> _Work to complete_: Every line of the records that holds the word "style" should be copied.

> _Information supplied_:
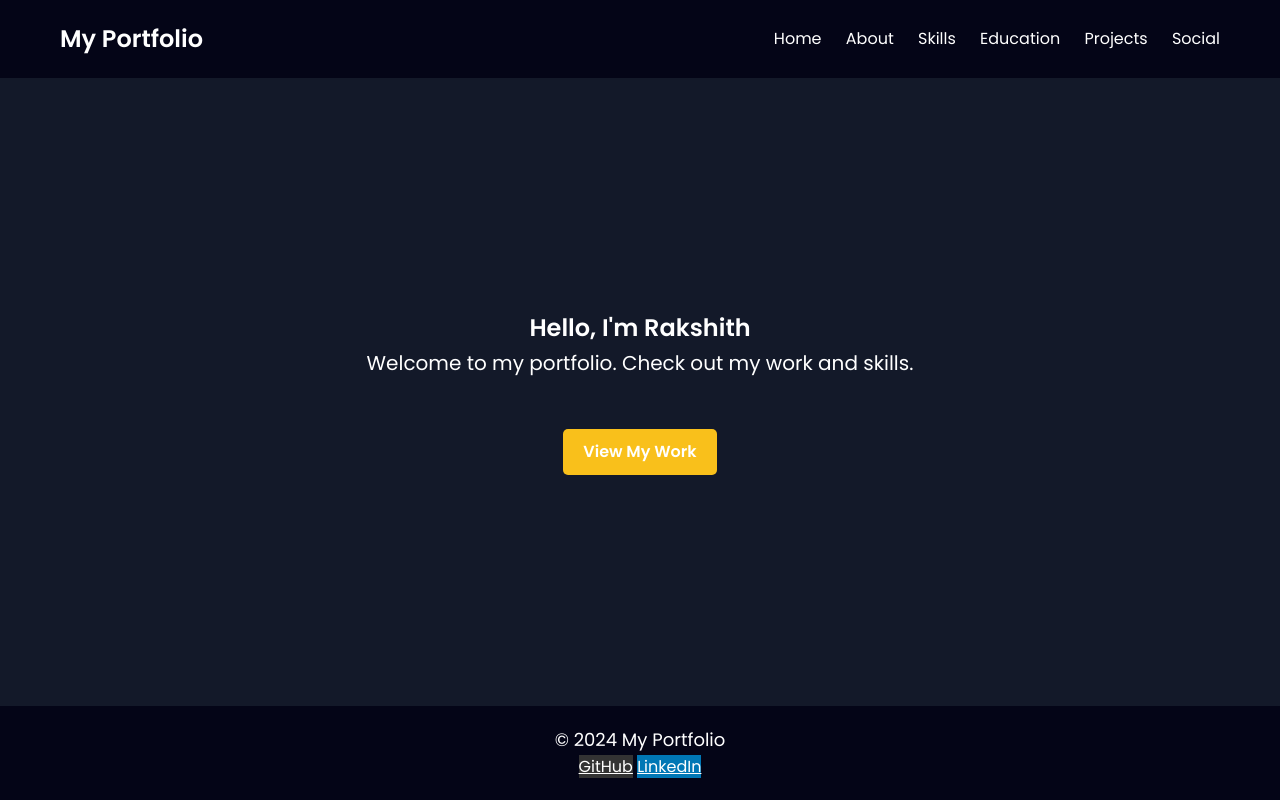
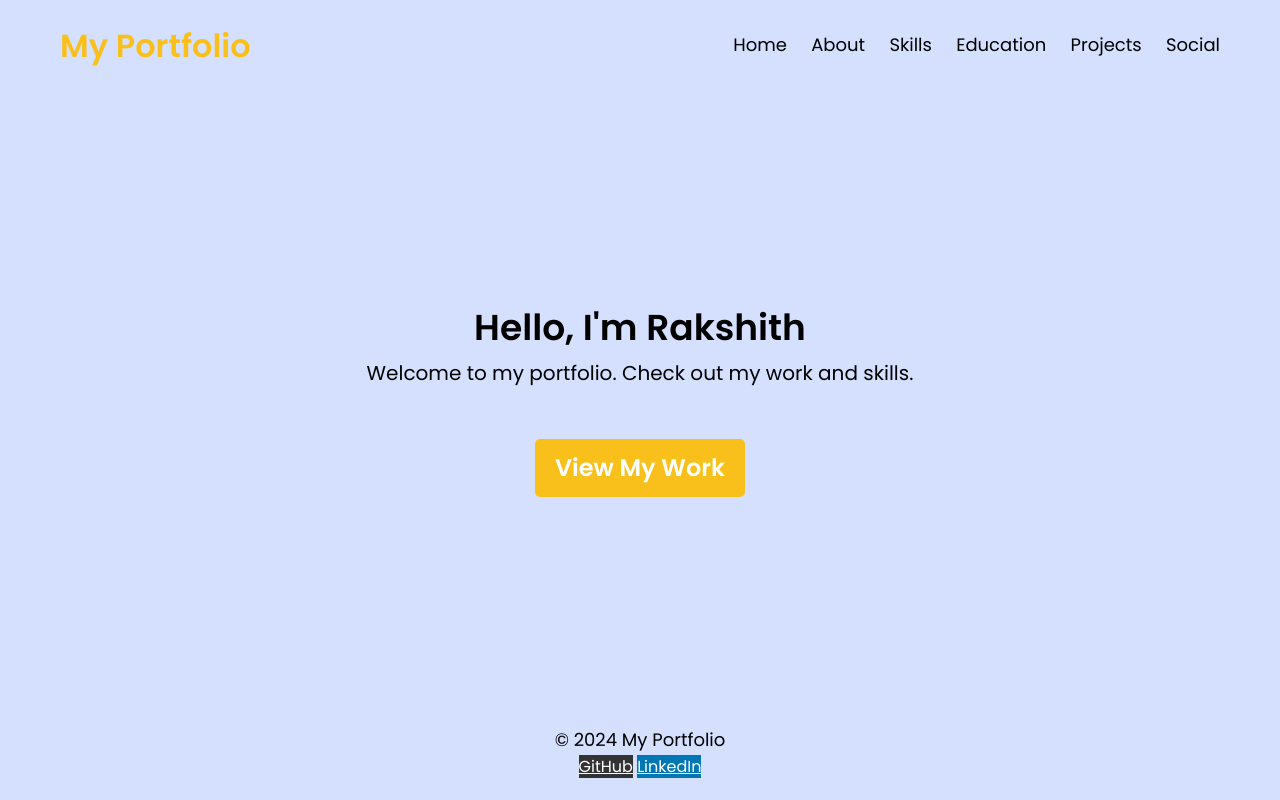
Before and after one commit to Ahrakshith/protfolio.github.io, a plain HTML site: page index.html in a window 1280 px wide. Drawn offline with Linux system fonts and the light colour scheme.

Commit message:
Update style.css

```diff
--- a/style.css
+++ b/style.css
@@ -19,19 +19,19 @@ body {
     font-family: 'Poppins', sans-serif;
     line-height: 1.6;
     color: #333;
-    background-color: #131929;
+    background-color: #d5e0ff;
     /* White background */
 }
 
 /* Header Section */
 header {
-    background-color: #040517;
+    background-color: #d5e0ff;
     /* Dark background color for header */
     padding: 20px 0;
 }
 
 nav h1 {
-    color: yellow;
+    color: #f9c01b;
     /* Header text color */
 }
 
@@ -45,8 +45,9 @@ nav {
 }
 
 nav h1 {
-    color: #fff;
+    color: #f9c01b;
     font-weight: 600;
+    font-size: xx-large;
 }
 
 nav ul {
@@ -54,12 +55,13 @@ nav ul {
 }
 
 nav ul li {
+    font-size: large;
     display: inline-block;
     margin-left: 20px;
 }
 
 nav ul li a {
-    color: #fff;
+    color: #000;
     text-decoration: none;
     font-weight: 400;
 }
@@ -80,13 +82,14 @@ section {
 /* Hero Section */
 #home {
     background-color:
-        #131929;
+        #d5e0ff;
     /* Vibrant color */
     height: 100vh;
     display: flex;
     justify-content: center;
     align-items: center;
-    color: #fff;
+    color: #000;
+    font-size: x-large;
 }
 
 .hero-content h2,
@@ -156,11 +159,11 @@ h2 {
     font-size: 36px;
     margin-bottom: 40px;
     text-align: center;
-    color: #fff;
+    color: #000;
 }
 
 p {
-    color: #fff;
+    color: #000;
     font-size: large;
 }
 
@@ -245,7 +248,7 @@ p {
 /* Footer Styling */
 footer {
     margin-bottom: 0;
-    background-color: #040517;
+    background-color: #d5e0ff;
     padding: 20px;
     text-align: center;
     color: #fff;
```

> _Result of this task_:
Update style.css
--- a/style.css
+++ b/style.css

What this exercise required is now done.